[[ Listed records, beginning ]]
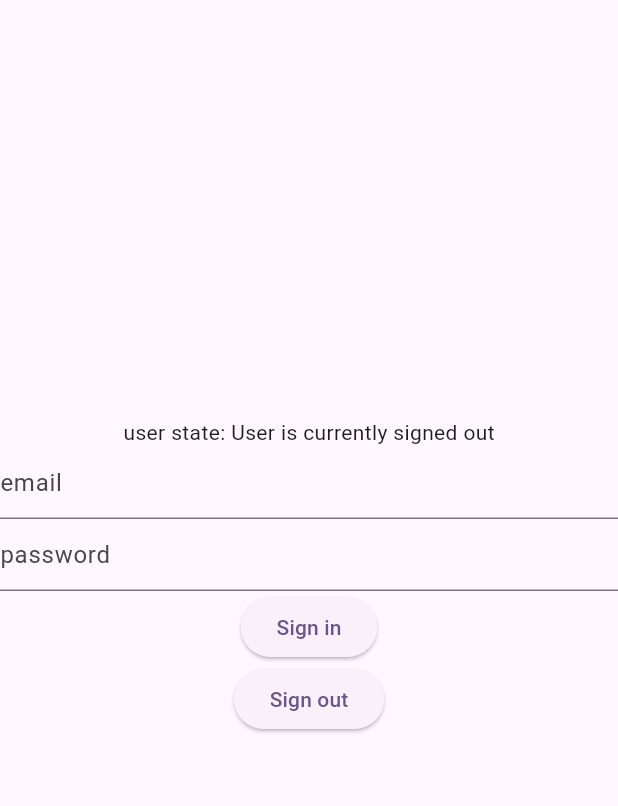
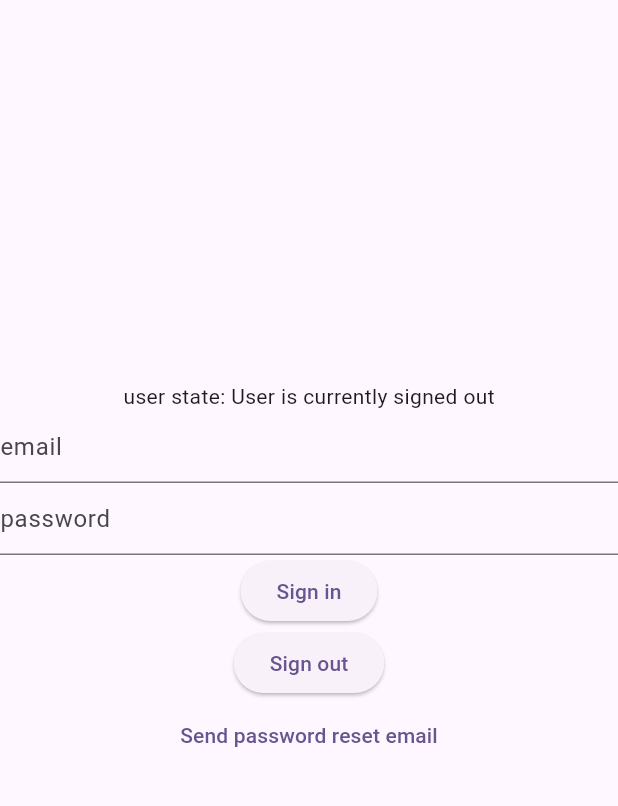
Before and after one commit to siuyin/flutter_authn, a Flutter app: the screen it shows after launch, on a phone screen of 412 x 824 dp, the part 84-890 px from its top. Run offline on Flutter 3.47's test engine with Material 3 defaults, Android fonts, the phone set to English and light mode, and no system bars; our stand-ins replace firebase_auth, firebase_core; accounts and stored records are empty.

Commit message:
feat: add password reset

```diff
--- a/lib/main.dart
+++ b/lib/main.dart
@@ -105,6 +105,16 @@ class _MyHomePageState extends State<MyHomePage> {
     await FirebaseAuth.instance.signOut();
   }
 
+  void sendPasswordResetEmail() async {
+    setState(() {
+      _userState =
+          'sending password reset instructions to ${emailController.text}';
+    });
+
+    await FirebaseAuth.instance
+        .sendPasswordResetEmail(email: emailController.text);
+  }
+
   @override
   void dispose() {
     emailController.dispose();
@@ -166,6 +176,9 @@ class _MyHomePageState extends State<MyHomePage> {
               onPressed: () => signOut(),
               child: const Text('Sign out'),
             ),
+            TextButton(
+                onPressed: () => sendPasswordResetEmail(),
+                child: const Text('Send password reset email')),
           ],
         ),
       ),
```
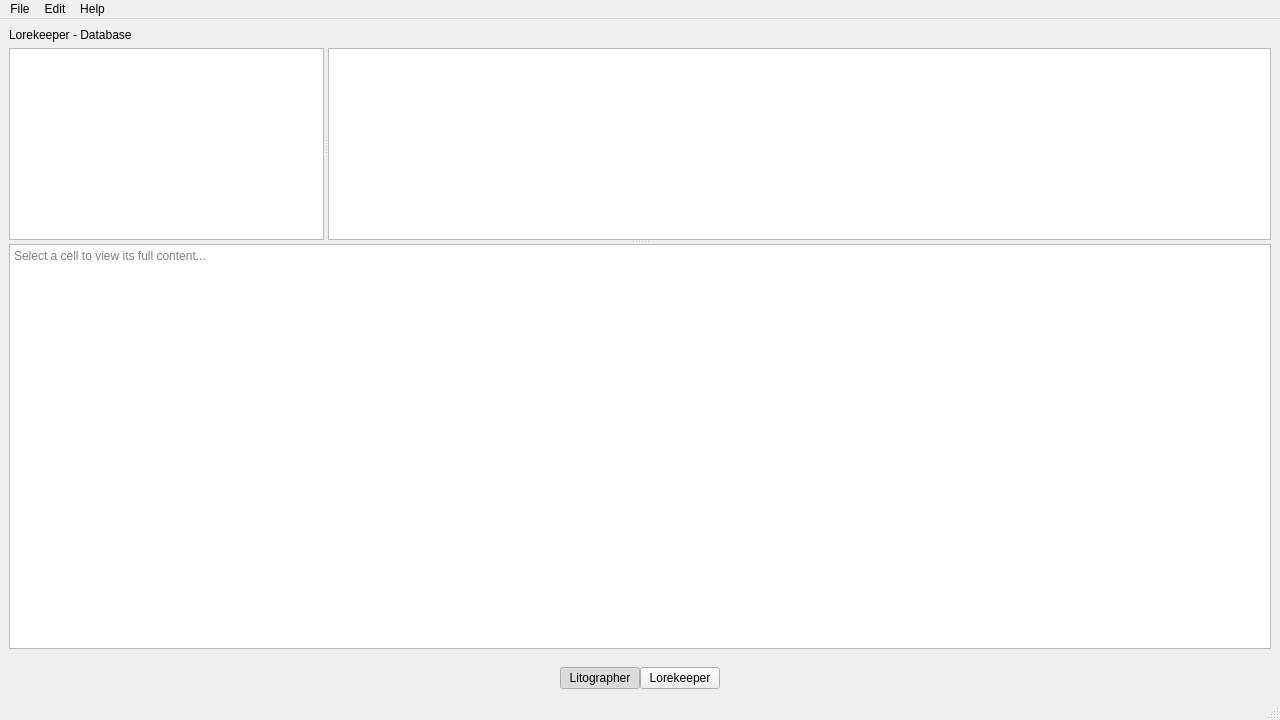
Before: the Qt Designer form storymaster/view/common/storymaster_main.ui in Bohndiggin/storymaster, drawn with Qt 5.
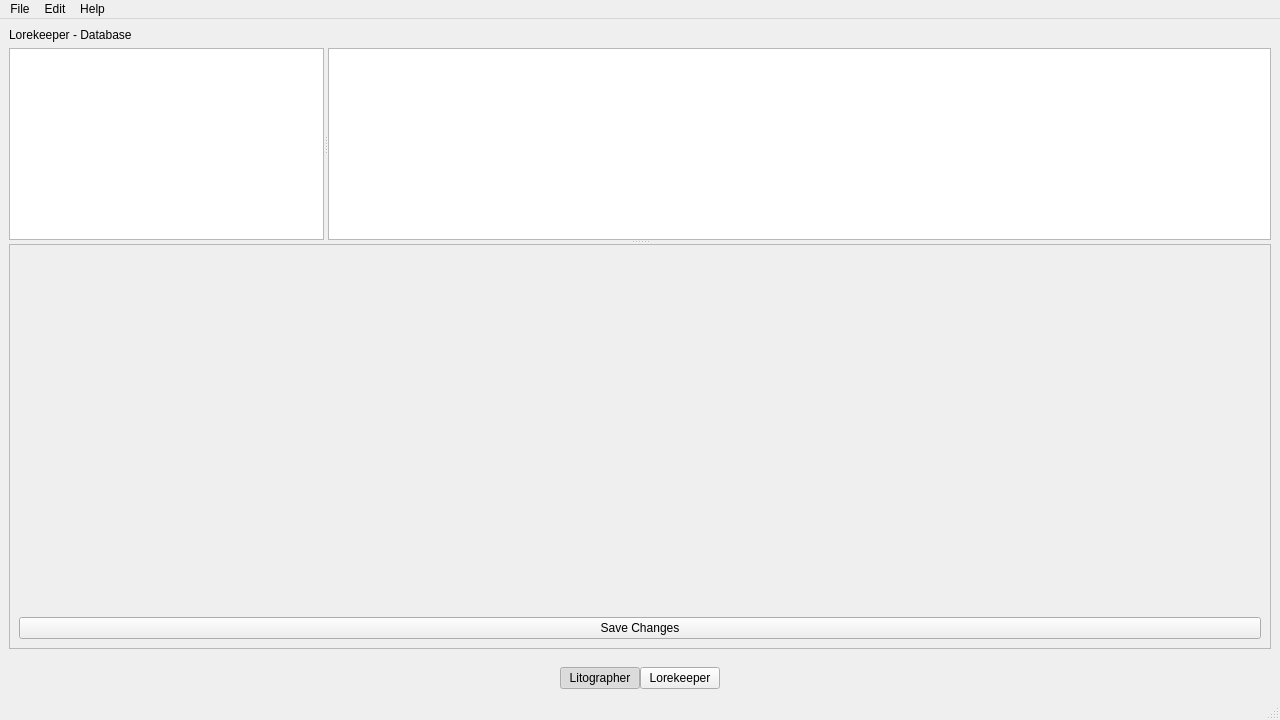
After: the same form once the commit is applied.

```diff
--- a/storymaster/view/common/storymaster_main.ui
+++ b/storymaster/view/common/storymaster_main.ui
@@ -264,7 +264,7 @@
             </property>
            </widget>
           </widget>
-          <widget class="QTextEdit" name="cellContentDisplay">
+          <widget class="QScrollArea" name="editFormScrollArea">
            <property name="sizePolicy">
             <sizepolicy hsizetype="Expanding" vsizetype="Expanding">
              <horstretch>0</horstretch>
@@ -274,15 +274,50 @@
            <property name="minimumSize">
             <size>
              <width>0</width>
-             <height>100</height>
+             <height>150</height>
             </size>
            </property>
-           <property name="readOnly">
+           <property name="widgetResizable">
             <bool>true</bool>
            </property>
-           <property name="placeholderText">
-            <string>Select a cell to view its full content...</string>
-           </property>
+           <widget class="QWidget" name="editFormWidget">
+            <property name="geometry">
+             <rect>
+              <x>0</x>
+              <y>0</y>
+              <width>1278</width>
+              <height>148</height>
+             </rect>
+            </property>
+            <property name="objectName">
+             <string>editFormWidget</string>
+            </property>
+            <layout class="QVBoxLayout" name="verticalLayout_5">
+             <item>
+              <layout class="QFormLayout" name="editFormLayout"/>
+             </item>
+             <item>
+              <spacer name="verticalSpacer">
+               <property name="orientation">
+                <enum>Qt::Vertical</enum>
+               </property>
+               <property name="sizeHint" stdset="0">
+                <size>
+                 <width>20</width>
+                 <height>40</height>
+                </size>
+               </property>
+              </spacer>
+             </item>
+             <item>
+              <widget class="QPushButton" name="saveChangesButton">
+               <property name="text">
+                <string>Save Changes</string>
+               </property>
+              </widget>
+             </item>
+            </layout>
+           </widget>
           </widget>
          </widget>
         </item>
```
Left out of the diff: 41 changed lines with no effect on the pictures.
[[ Listed records, end ]]
Requirement —
Please find how many lines of the entries above include the string "class", giving the number and nothing else.

Completed exercise —
8